About this task
Beginning with the first line below, output every record verbatim and leave out the images.

Source material
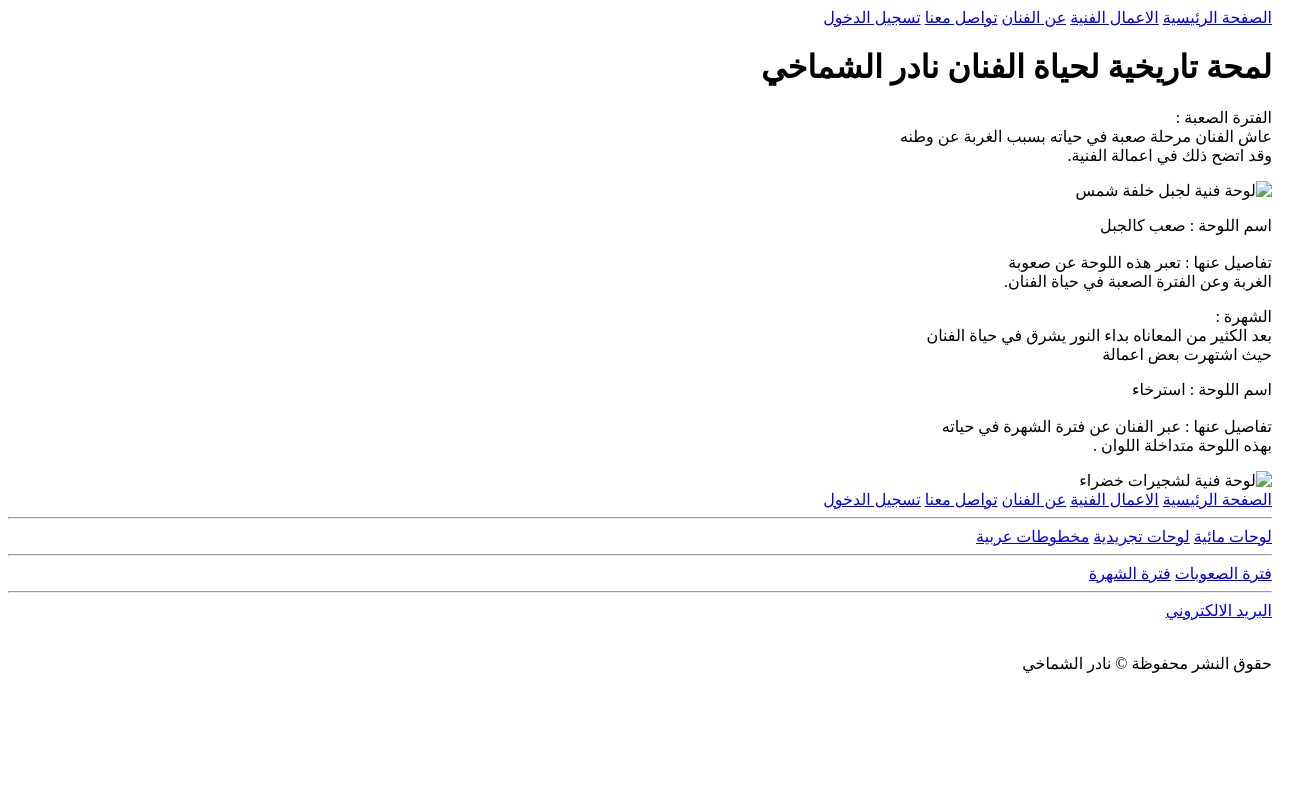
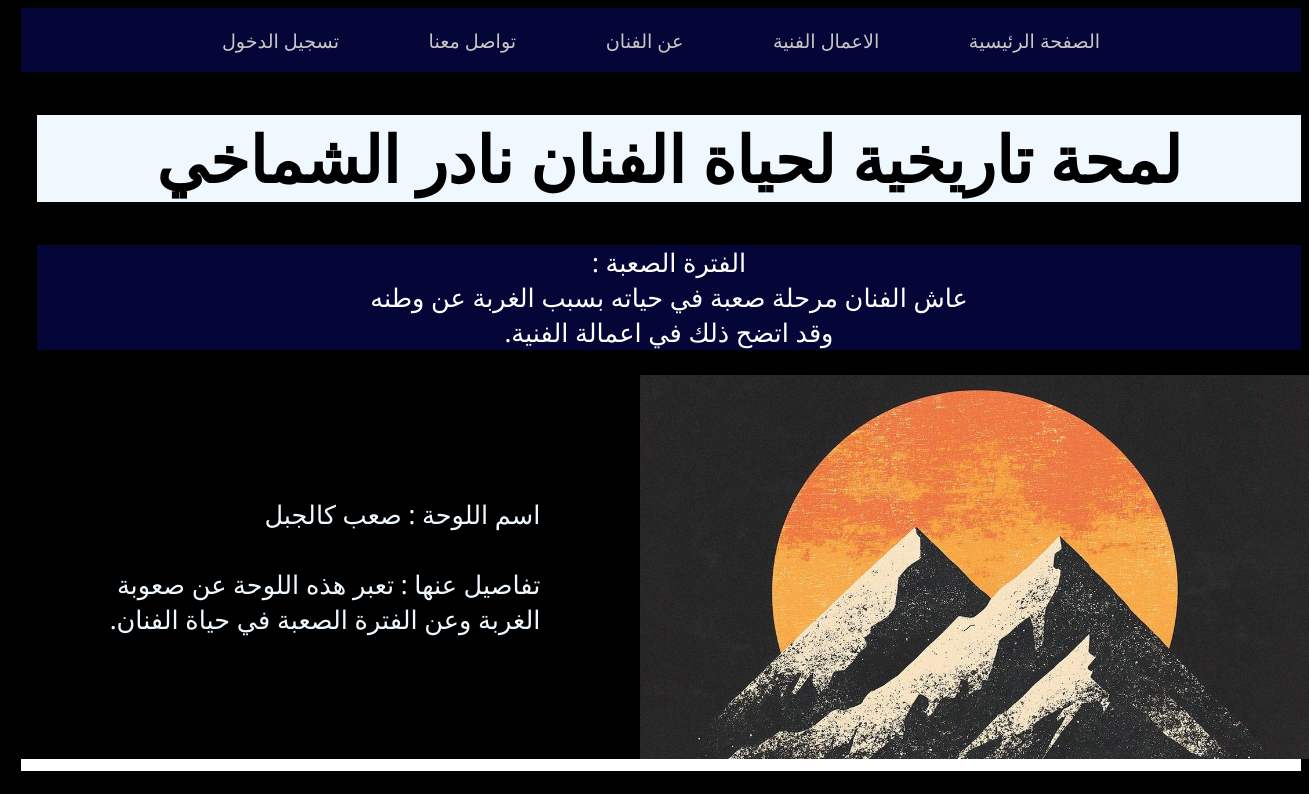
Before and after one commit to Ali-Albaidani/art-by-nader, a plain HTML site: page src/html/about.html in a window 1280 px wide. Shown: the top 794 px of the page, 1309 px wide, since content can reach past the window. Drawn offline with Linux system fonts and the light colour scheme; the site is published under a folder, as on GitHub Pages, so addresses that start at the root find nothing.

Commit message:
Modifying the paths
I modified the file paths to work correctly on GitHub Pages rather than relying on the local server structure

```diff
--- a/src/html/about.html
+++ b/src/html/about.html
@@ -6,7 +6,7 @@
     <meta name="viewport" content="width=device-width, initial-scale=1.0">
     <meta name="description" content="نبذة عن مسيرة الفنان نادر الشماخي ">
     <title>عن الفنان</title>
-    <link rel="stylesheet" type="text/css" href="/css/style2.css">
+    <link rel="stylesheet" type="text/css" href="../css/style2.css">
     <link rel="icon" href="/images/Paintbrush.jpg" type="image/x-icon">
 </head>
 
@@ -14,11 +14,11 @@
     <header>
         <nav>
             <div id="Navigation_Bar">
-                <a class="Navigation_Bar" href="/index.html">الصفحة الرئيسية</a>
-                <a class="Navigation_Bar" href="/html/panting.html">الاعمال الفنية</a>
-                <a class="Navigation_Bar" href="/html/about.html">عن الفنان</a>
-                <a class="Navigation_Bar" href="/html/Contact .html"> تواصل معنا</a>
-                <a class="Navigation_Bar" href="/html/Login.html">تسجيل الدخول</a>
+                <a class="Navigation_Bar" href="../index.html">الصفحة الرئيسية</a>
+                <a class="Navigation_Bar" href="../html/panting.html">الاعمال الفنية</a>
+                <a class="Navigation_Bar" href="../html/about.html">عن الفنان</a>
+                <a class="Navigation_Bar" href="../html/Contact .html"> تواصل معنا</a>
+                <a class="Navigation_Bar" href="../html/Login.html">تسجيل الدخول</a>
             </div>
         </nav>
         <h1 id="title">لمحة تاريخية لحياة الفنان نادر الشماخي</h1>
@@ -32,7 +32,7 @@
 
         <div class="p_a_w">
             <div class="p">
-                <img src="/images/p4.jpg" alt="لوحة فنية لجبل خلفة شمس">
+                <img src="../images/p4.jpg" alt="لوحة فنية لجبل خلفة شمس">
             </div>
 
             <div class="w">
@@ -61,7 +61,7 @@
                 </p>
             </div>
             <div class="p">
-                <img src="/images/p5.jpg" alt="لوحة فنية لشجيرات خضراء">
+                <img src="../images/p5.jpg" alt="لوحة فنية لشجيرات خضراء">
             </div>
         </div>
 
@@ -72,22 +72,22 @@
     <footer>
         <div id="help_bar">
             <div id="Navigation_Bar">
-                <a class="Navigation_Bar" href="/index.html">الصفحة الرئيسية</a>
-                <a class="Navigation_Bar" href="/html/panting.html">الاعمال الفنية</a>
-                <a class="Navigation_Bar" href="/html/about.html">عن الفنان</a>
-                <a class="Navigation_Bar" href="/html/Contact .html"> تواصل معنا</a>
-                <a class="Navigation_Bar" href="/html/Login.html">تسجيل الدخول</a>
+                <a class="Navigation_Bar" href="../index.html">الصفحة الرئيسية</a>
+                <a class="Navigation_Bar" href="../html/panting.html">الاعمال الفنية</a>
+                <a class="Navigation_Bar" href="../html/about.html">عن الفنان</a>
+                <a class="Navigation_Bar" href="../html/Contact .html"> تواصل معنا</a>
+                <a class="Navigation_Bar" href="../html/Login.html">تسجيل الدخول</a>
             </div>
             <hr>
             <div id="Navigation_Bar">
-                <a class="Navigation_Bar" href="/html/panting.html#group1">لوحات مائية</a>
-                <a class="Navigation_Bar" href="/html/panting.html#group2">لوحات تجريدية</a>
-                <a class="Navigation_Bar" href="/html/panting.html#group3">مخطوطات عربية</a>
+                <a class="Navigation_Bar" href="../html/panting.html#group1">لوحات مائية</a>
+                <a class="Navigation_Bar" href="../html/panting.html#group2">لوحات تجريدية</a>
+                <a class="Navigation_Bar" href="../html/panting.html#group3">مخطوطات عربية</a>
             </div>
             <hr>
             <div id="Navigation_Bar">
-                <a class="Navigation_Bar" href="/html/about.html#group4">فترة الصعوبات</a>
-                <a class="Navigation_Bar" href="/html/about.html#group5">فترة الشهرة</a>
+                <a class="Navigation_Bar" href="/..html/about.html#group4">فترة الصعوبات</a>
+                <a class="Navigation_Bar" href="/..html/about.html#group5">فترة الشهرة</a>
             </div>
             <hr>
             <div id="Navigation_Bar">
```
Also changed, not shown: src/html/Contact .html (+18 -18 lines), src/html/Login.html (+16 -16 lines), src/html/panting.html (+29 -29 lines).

Result below
Before and after one commit to Ali-Albaidani/art-by-nader, a plain HTML site: page src/html/about.html in a window 1280 px wide. Shown: the top 794 px of the page, 1309 px wide, since content can reach past the window. Drawn offline with Linux system fonts and the light colour scheme; the site is published under a folder, as on GitHub Pages, so addresses that start at the root find nothing.

Commit message:
Modifying the paths
I modified the file paths to work correctly on GitHub Pages rather than relying on the local server structure

```diff
--- a/src/html/about.html
+++ b/src/html/about.html
@@ -6,7 +6,7 @@
     <meta name="viewport" content="width=device-width, initial-scale=1.0">
     <meta name="description" content="نبذة عن مسيرة الفنان نادر الشماخي ">
     <title>عن الفنان</title>
-    <link rel="stylesheet" type="text/css" href="/css/style2.css">
+    <link rel="stylesheet" type="text/css" href="../css/style2.css">
     <link rel="icon" href="/images/Paintbrush.jpg" type="image/x-icon">
 </head>
 
@@ -14,11 +14,11 @@
     <header>
         <nav>
             <div id="Navigation_Bar">
-                <a class="Navigation_Bar" href="/index.html">الصفحة الرئيسية</a>
-                <a class="Navigation_Bar" href="/html/panting.html">الاعمال الفنية</a>
-                <a class="Navigation_Bar" href="/html/about.html">عن الفنان</a>
-                <a class="Navigation_Bar" href="/html/Contact .html"> تواصل معنا</a>
-                <a class="Navigation_Bar" href="/html/Login.html">تسجيل الدخول</a>
+                <a class="Navigation_Bar" href="../index.html">الصفحة الرئيسية</a>
+                <a class="Navigation_Bar" href="../html/panting.html">الاعمال الفنية</a>
+                <a class="Navigation_Bar" href="../html/about.html">عن الفنان</a>
+                <a class="Navigation_Bar" href="../html/Contact .html"> تواصل معنا</a>
+                <a class="Navigation_Bar" href="../html/Login.html">تسجيل الدخول</a>
             </div>
         </nav>
         <h1 id="title">لمحة تاريخية لحياة الفنان نادر الشماخي</h1>
@@ -32,7 +32,7 @@
 
         <div class="p_a_w">
             <div class="p">
-                <img src="/images/p4.jpg" alt="لوحة فنية لجبل خلفة شمس">
+                <img src="../images/p4.jpg" alt="لوحة فنية لجبل خلفة شمس">
             </div>
 
             <div class="w">
@@ -61,7 +61,7 @@
                 </p>
             </div>
             <div class="p">
-                <img src="/images/p5.jpg" alt="لوحة فنية لشجيرات خضراء">
+                <img src="../images/p5.jpg" alt="لوحة فنية لشجيرات خضراء">
             </div>
         </div>
 
@@ -72,22 +72,22 @@
     <footer>
         <div id="help_bar">
             <div id="Navigation_Bar">
-                <a class="Navigation_Bar" href="/index.html">الصفحة الرئيسية</a>
-                <a class="Navigation_Bar" href="/html/panting.html">الاعمال الفنية</a>
-                <a class="Navigation_Bar" href="/html/about.html">عن الفنان</a>
-                <a class="Navigation_Bar" href="/html/Contact .html"> تواصل معنا</a>
-                <a class="Navigation_Bar" href="/html/Login.html">تسجيل الدخول</a>
+                <a class="Navigation_Bar" href="../index.html">الصفحة الرئيسية</a>
+                <a class="Navigation_Bar" href="../html/panting.html">الاعمال الفنية</a>
+                <a class="Navigation_Bar" href="../html/about.html">عن الفنان</a>
+                <a class="Navigation_Bar" href="../html/Contact .html"> تواصل معنا</a>
+                <a class="Navigation_Bar" href="../html/Login.html">تسجيل الدخول</a>
             </div>
             <hr>
             <div id="Navigation_Bar">
-                <a class="Navigation_Bar" href="/html/panting.html#group1">لوحات مائية</a>
-                <a class="Navigation_Bar" href="/html/panting.html#group2">لوحات تجريدية</a>
-                <a class="Navigation_Bar" href="/html/panting.html#group3">مخطوطات عربية</a>
+                <a class="Navigation_Bar" href="../html/panting.html#group1">لوحات مائية</a>
+                <a class="Navigation_Bar" href="../html/panting.html#group2">لوحات تجريدية</a>
+                <a class="Navigation_Bar" href="../html/panting.html#group3">مخطوطات عربية</a>
             </div>
             <hr>
             <div id="Navigation_Bar">
-                <a class="Navigation_Bar" href="/html/about.html#group4">فترة الصعوبات</a>
-                <a class="Navigation_Bar" href="/html/about.html#group5">فترة الشهرة</a>
+                <a class="Navigation_Bar" href="/..html/about.html#group4">فترة الصعوبات</a>
+                <a class="Navigation_Bar" href="/..html/about.html#group5">فترة الشهرة</a>
             </div>
             <hr>
             <div id="Navigation_Bar">
```
Also changed, not shown: src/html/Contact .html (+18 -18 lines), src/html/Login.html (+16 -16 lines), src/html/panting.html (+29 -29 lines).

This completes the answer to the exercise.